## PROBLEM:
For this exercise, copy each line of the records that contains the word "center".

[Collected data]

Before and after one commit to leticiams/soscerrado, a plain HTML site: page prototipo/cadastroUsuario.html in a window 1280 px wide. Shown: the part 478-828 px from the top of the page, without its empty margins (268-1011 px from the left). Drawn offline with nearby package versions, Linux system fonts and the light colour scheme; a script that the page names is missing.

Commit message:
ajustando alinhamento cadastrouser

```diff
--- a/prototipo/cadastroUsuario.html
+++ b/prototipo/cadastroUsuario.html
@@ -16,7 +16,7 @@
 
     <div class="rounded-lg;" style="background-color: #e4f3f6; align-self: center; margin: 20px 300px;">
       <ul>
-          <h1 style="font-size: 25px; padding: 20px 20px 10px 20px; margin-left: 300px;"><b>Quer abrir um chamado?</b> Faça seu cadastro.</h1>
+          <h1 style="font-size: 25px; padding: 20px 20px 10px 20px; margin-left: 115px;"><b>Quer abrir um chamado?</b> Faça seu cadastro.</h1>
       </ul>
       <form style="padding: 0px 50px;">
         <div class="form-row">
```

* * *

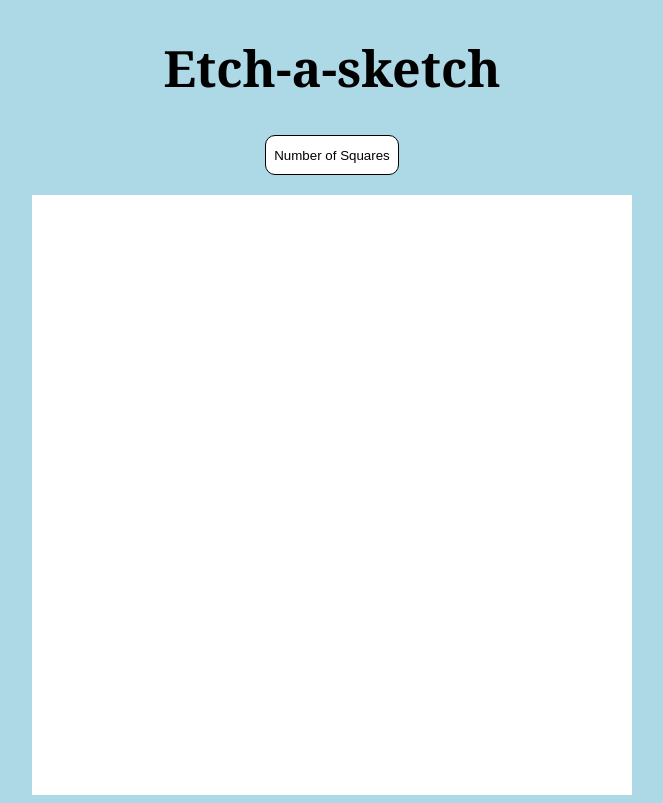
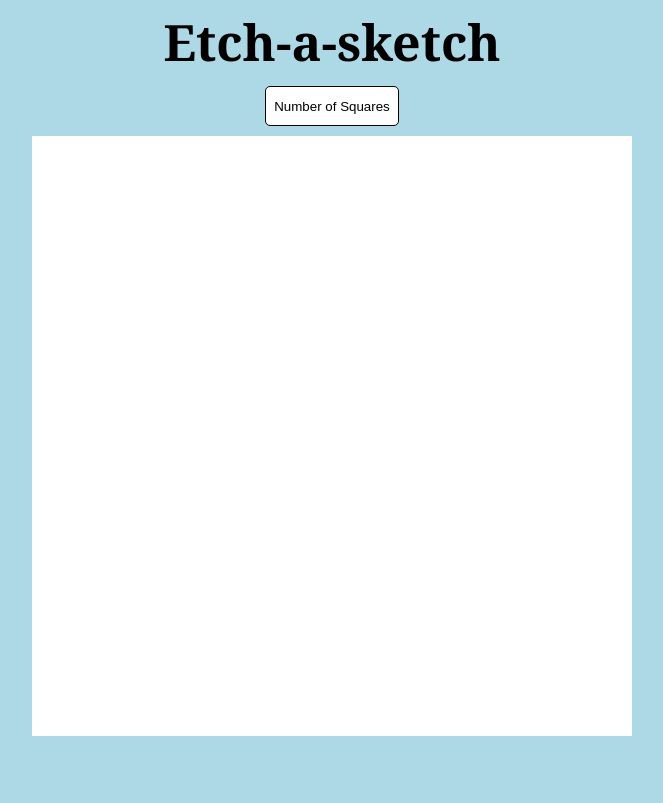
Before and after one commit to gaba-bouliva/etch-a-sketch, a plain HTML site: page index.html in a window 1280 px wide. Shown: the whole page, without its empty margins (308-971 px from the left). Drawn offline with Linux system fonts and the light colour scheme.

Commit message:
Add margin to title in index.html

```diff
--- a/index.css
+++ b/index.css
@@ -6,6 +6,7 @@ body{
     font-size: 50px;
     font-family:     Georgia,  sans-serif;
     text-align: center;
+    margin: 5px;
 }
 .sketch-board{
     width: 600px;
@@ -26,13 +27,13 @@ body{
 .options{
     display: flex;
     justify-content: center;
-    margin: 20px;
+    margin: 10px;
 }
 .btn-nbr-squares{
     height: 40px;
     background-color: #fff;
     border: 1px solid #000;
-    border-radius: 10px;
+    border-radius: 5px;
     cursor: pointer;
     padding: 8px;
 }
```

## ANSWER TO THE EXERCISE:
     <div class="rounded-lg;" style="background-color: #e4f3f6; align-self: center; margin: 20px 300px;">
     text-align: center;
     justify-content: center;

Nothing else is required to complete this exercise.